For days 61-90, the Medicare Beneficiary is responsible for a co-pay of $352 ($371 in 2021) per day (for as much as $10,500 on top of the $1,408). If you do need to stay in the hospital for longer than 90 days you will begin to use your “Lifetime Reserve Days” (LRD) These days can only be used ONCE in your lifetime, and once they are gone, you cannot use them again. While you are using your LRD you are responsible for a co-pay of $704 ($742 in 2021) per day, or up to an additional $42,240.
If you are unlucky enough to need hospital care for longer than 150 days, you are responsible for ALL COSTS. The financial planner in me just can’t wrap my head around this, so for this reason alone, I never recommend that someone have Original Medicare and nothing else.
Medicare Part A also covers Skilled Nursing Care. This is when you need round clock Medical attention to recover from an illness or injury. Skilled Nursing Facility (SNF) stays are covered 100% by Medicare for the first 20 days, provided that you have been admitted to the hospital, as an inpatient, for a minimum of 3 days.

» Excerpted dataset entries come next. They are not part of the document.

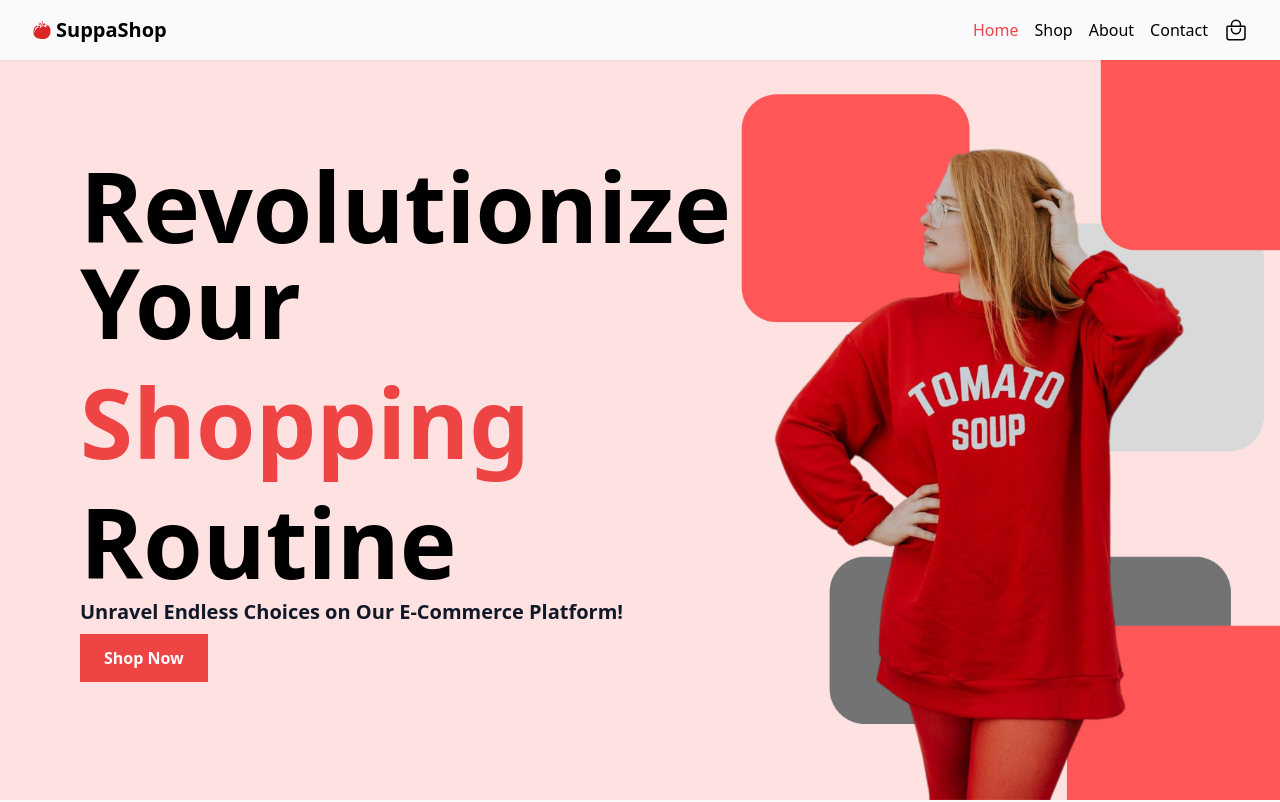
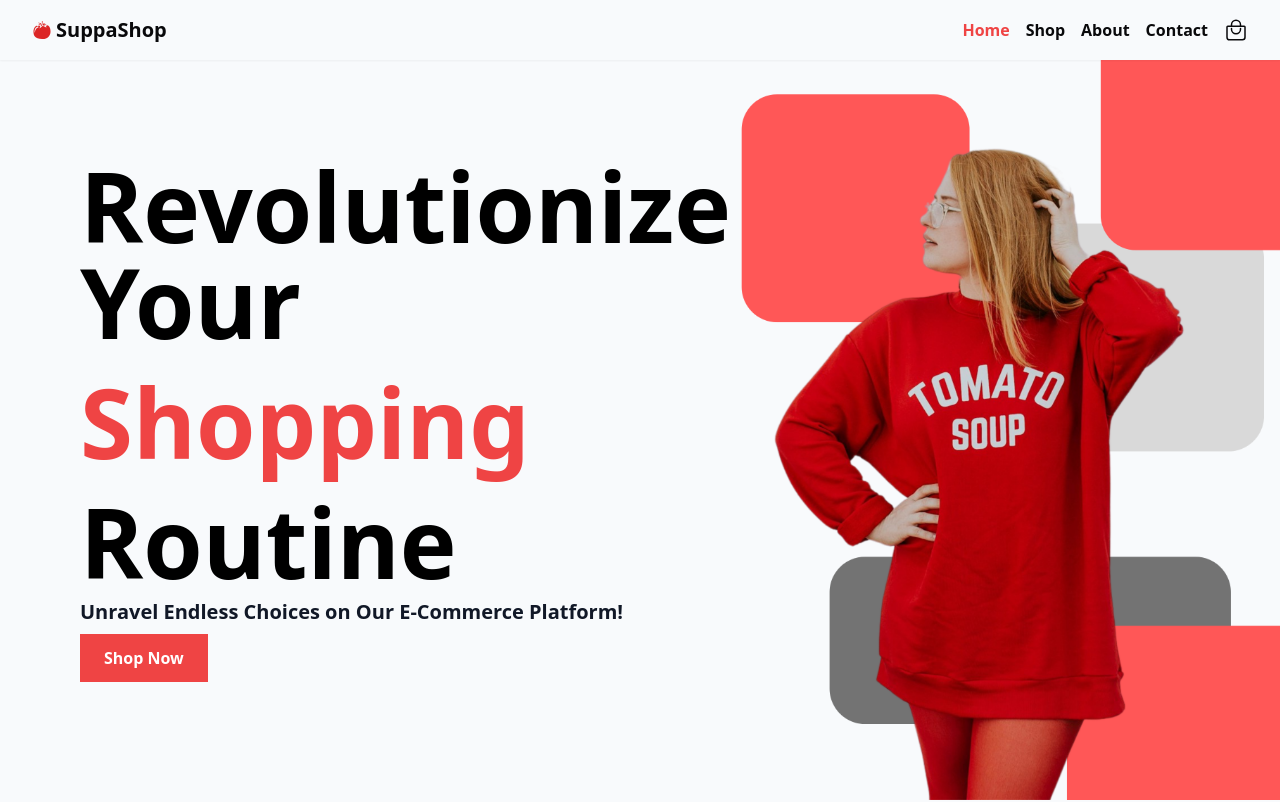
Before and after one commit to markojanja/shopping_cart, a React (Vite) app: page / in a window 1280 px wide. Shown: the top 802 px of the page. Built offline with nearby package versions, Linux system fonts and the light colour scheme.

Commit message:
UI fixes

```diff
--- a/src/components/MobileNavbar.jsx
+++ b/src/components/MobileNavbar.jsx
@@ -9,22 +9,22 @@ const MobileNavbar = ({ onClick }) => {
         <button className='absolute right-2 top-4 outline-none border-none cursor-pointer' onClick={onClick}>
           <IoCloseSharp className='text-xl' />
         </button>
-        <li className='cursor-pointer'>
+        <li className='cursor-pointer font-semibold'>
           <NavLink to='/' onClick={onClick}>
             Home
           </NavLink>
         </li>
-        <li className='cursor-pointer'>
+        <li className='cursor-pointer font-semibold'>
           <NavLink to='/shop' onClick={onClick}>
             Shop
           </NavLink>
         </li>
-        <li className='cursor-pointer'>
+        <li className='cursor-pointer font-semibold'>
           <NavLink to='/about' onClick={onClick}>
             About
           </NavLink>
         </li>
-        <li className='cursor-pointer'>
+        <li className='cursor-pointer font-semibold'>
           <NavLink to='/contact' onClick={onClick}>
             Contact
           </NavLink>
--- a/src/components/Navbar.jsx
+++ b/src/components/Navbar.jsx
@@ -9,7 +9,7 @@ const Navbar = () => {
   const [mobileNav, setMobileNav] = useState(false);
 
   const { cart } = useContext(CartContext);
-  const totalItems = cart.reduce((acc, curr) => acc + curr.qty, 0);
+  const totalItems = useMemo(() => cart.reduce((acc, curr) => acc + curr.qty, 0));
 
   const togggleMobileView = () => {
     setMobileNav(!mobileNav);
@@ -18,7 +18,7 @@ const Navbar = () => {
   return (
     <>
       {mobileNav && <MobileNavbar onClick={togggleMobileView} />}
-      <nav className='fixed flex items-center justify-between w-full py-4  px-8 shadow-sm z-50 bg-slate-50'>
+      <nav className='fixed flex items-center justify-between w-full py-4  px-8 shadow-sm z-50 bg-slate-50 text-zinc-950'>
         <Link to='/'>
           <div id='nav-logo' className='cursor-pointer flex gap-1 items-center justify-center'>
             <span className='text-red-600 text-xl'>
@@ -29,21 +29,21 @@ const Navbar = () => {
         </Link>
         <div id='links' className='flex flex-row-reverse gap-4 sm:flex-row '>
           <ul className='hidden sm:flex gap-4 text-md'>
-            <li className='cursor-pointer'>
+            <li className='cursor-pointer font-semibold'>
               <NavLink to='/'>Home</NavLink>
             </li>
-            <li className='cursor-pointer'>
+            <li className='cursor-pointer font-semibold'>
               <NavLink to='/shop'>Shop</NavLink>
             </li>
-            <li className='cursor-pointer'>
+            <li className='cursor-pointer font-semibold'>
               <NavLink to='/about'>About</NavLink>
             </li>
-            <li className='cursor-pointer'>
+            <li className='cursor-pointer font-semibold text-zinc-950'>
               <NavLink to='/contact'>Contact</NavLink>
             </li>
           </ul>
           <ul className='flex gap-4 items-center text-2xl'>
-            <li className='relative cursor-pointer'>
+            <li className='relative cursor-pointer font-semibold'>
               <Link to='shop/cart'>
                 <IoBagHandleOutline />
                 {cart.length ? (
--- a/src/pages/cart/CartCard.jsx
+++ b/src/pages/cart/CartCard.jsx
@@ -9,9 +9,7 @@ const CartCard = ({ item }) => {
     <div className='flex w-[90%] lg:w-[60%] mx-auto gap-2 border border-gray-200 p-2'>
       <img className='p-1 w-[100px] h-auto' src={item.image} />
       <div className='flex flex-col gap-2 flex-1'>
-        <p>
-          {item.title} ${item.price}
-        </p>
+        <p>{item.title}</p>
         <p>
           <span className='font-bold'>subtotal:</span> {subtotal(item.price, item.qty)}$
         </p>
--- a/src/pages/main/components/Banner.jsx
+++ b/src/pages/main/components/Banner.jsx
@@ -6,7 +6,7 @@ import "react-lazy-load-image-component/src/effects/blur.css";
 
 const Banner = () => {
   return (
-    <main className='bg-red-100 grid grid-cols-1 md:grid-cols-2 h-screen pt-10'>
+    <main className='grid grid-cols-1 md:grid-cols-2 h-screen pt-10'>
       <div className='flex flex-col items-start justify-center p-4 gap-2 h-full lg:ml-16'>
         <h1 className='text-4xl sm:text-5xl lg:text-8xl z-20 font-extrabold'>
           Revolutionize Your <span className='text-red-500 leading-normal'>Shopping</span> <br />
--- /dev/null
+++ b/src/pages/main/components/Slide.jsx
@@ -0,0 +1,14 @@
+import React from "react";
+
+const Slide = ({ user }) => {
+  return (
+    <div className='flex flex-col  gap-3 p-7 bg-gray-200 rounded-lg shadow-lg min-h-[350px]'>
+      <h3 className='text-gray-800 font-bold text-lg'>{user.name}</h3>
+      <blockquote>
+        <q className='text-gray-600 text-xl sm:text-2xl font-bold'>{user.feedback}</q>
+      </blockquote>
+    </div>
+  );
+};
+
+export default Slide;
--- a/src/pages/main/components/Slider.jsx
+++ b/src/pages/main/components/Slider.jsx
@@ -9,6 +9,7 @@ import "swiper/css/navigation";
 
 // import required modules
 import { Navigation, Pagination } from "swiper/modules";
+import Slide from "./Slide";
 
 const Slider = () => {
   return (
@@ -38,12 +39,7 @@ const Slider = () => {
     >
       {users.map((user, i) => (
         <SwiperSlide key={i}>
-          <div className='flex flex-col  gap-3 p-7 bg-gray-200 rounded-lg shadow-lg min-h-[350px]' key={i}>
-            <h3 className='text-gray-800 font-bold text-lg'>{user.name}</h3>
-            <blockquote>
-              <q className='text-gray-600 text-2xl font-bold'>{user.feedback}</q>
-            </blockquote>
-          </div>
+          <Slide user={user} />
         </SwiperSlide>
       ))}
     </Swiper>
--- a/src/pages/main/components/TestimonialsSection.jsx
+++ b/src/pages/main/components/TestimonialsSection.jsx
@@ -1,4 +1,3 @@
-import { testimonials } from "../../../../users/users";
 import Slider from "./Slider";
 
 const TestimonialsSection = () => {
--- a/src/pages/shop/components/Sidebar.jsx
+++ b/src/pages/shop/components/Sidebar.jsx
@@ -2,8 +2,8 @@ import { NavLink, Link } from "react-router-dom";
 const Sidebar = ({ data }) => {
   return (
     <aside className='w-[100%] sm:w-[23%] lg:w-[15%] border border-gray-300 shadow-sm items-stretch pt-24 px-5 self-stretch'>
-      <h2 className='mb-4'>Categories</h2>
-      <ul className='flex flex-col gap-3'>
+      <h2 className='mb-4 font-bold'>Categories</h2>
+      <ul className='flex flex-wrap sm:flex-col gap-7'>
         <li>
           <Link className='px-5 py-1 bg-red-500 font-bold text-white text-center rounded-lg' to='/shop'>
             All
@@ -11,7 +11,10 @@ const Sidebar = ({ data }) => {
         </li>
         {data.map((cat, idx) => (
           <li key={idx}>
-            <NavLink className={({ isActive }) => (isActive ? "text-red-500" : "") + " capitalize"} to={`${cat}`}>
+            <NavLink
+              className={({ isActive }) => (isActive ? "text-red-500" : "") + " capitalize sm:font-semibold"}
+              to={`${cat}`}
+            >
               {cat}
             </NavLink>
           </li>
```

Be careful here, because many hospitals will admit you for observation, which is actually an outpatient status (and doesn’t count). Once you’ve stayed in the SNF for 20 days, you are responsible for a copay of $176 per day ($185.50 in 2021), or up to $14,050. Medicare does not pay for SNF over 100 days.
So that wraps up the Medicare Part A co-pays and deductibles. What about Part B? The Part B expenses are normally what the Senior Communities are worried about since they traditionally have doctors who travel to their facilities. These doctors (in my experience) usually do not accept MAPD plans. Here in San Diego, these doctors want their clients to be on “Original Medicare”. What would your costs be if you only had Original Medicare Parts A and B and needed to utilize care?
Original Medicare: Part B Deductibles and Copays:
If you only have Original Medicare, you will have co-pays, coinsurance, and deductibles for Part B as well. The first that you will run across is the annual deductible. In 2020 this deductible is $198 ($203 in 2021), and it can change every year. Once your deductible is taken care of, your cost to see the physician will be 20% of the approved amount for the service, plus a potential additional 15% of the approved amount for the service if the physician does not accept an assignment. So your potential cost could be up to 35% of the approved amount. Be sure to ask your provider if he or she accepts an assignment.
Medicare usually covers 100% of laboratory services, home healthcare (remember, this is not for activities of daily living, home healthcare that Medicare pays for us usually in concert with Skilled Nursing).
You are also responsible for the first 3 pints of blood, and 20% of the approved amount for additional pints of blood. How much does blood cost? It seems to be a big secret… when I called the blood bank I couldn’t get an answer, but a “rough guess” would be around $500 per pint. If you are unsure, contact your hospital or clinic to see what their prices would be for this.
Lastly, for outpatient hospital treatments, you will have to pay a coinsurance amount based on the outpatient payment rates.
So there you have it. These costs are why you don’t want to have Original Medicare and nothing else. Having a Medicare Advantage Plan gives you a “Maximum out of Pocket” (MOOP) expense and having a Medicare Supplement Plan will mean that some, if not all, of the expenses outlined above, will be covered. Keep in Mind that unlike Medicare Advantage Plans, Medicare Supplement Plans never cover items that are not covered by Original Medicare, for example, an SNF if you didn’t stay in the hospital as an inpatient for 3 days.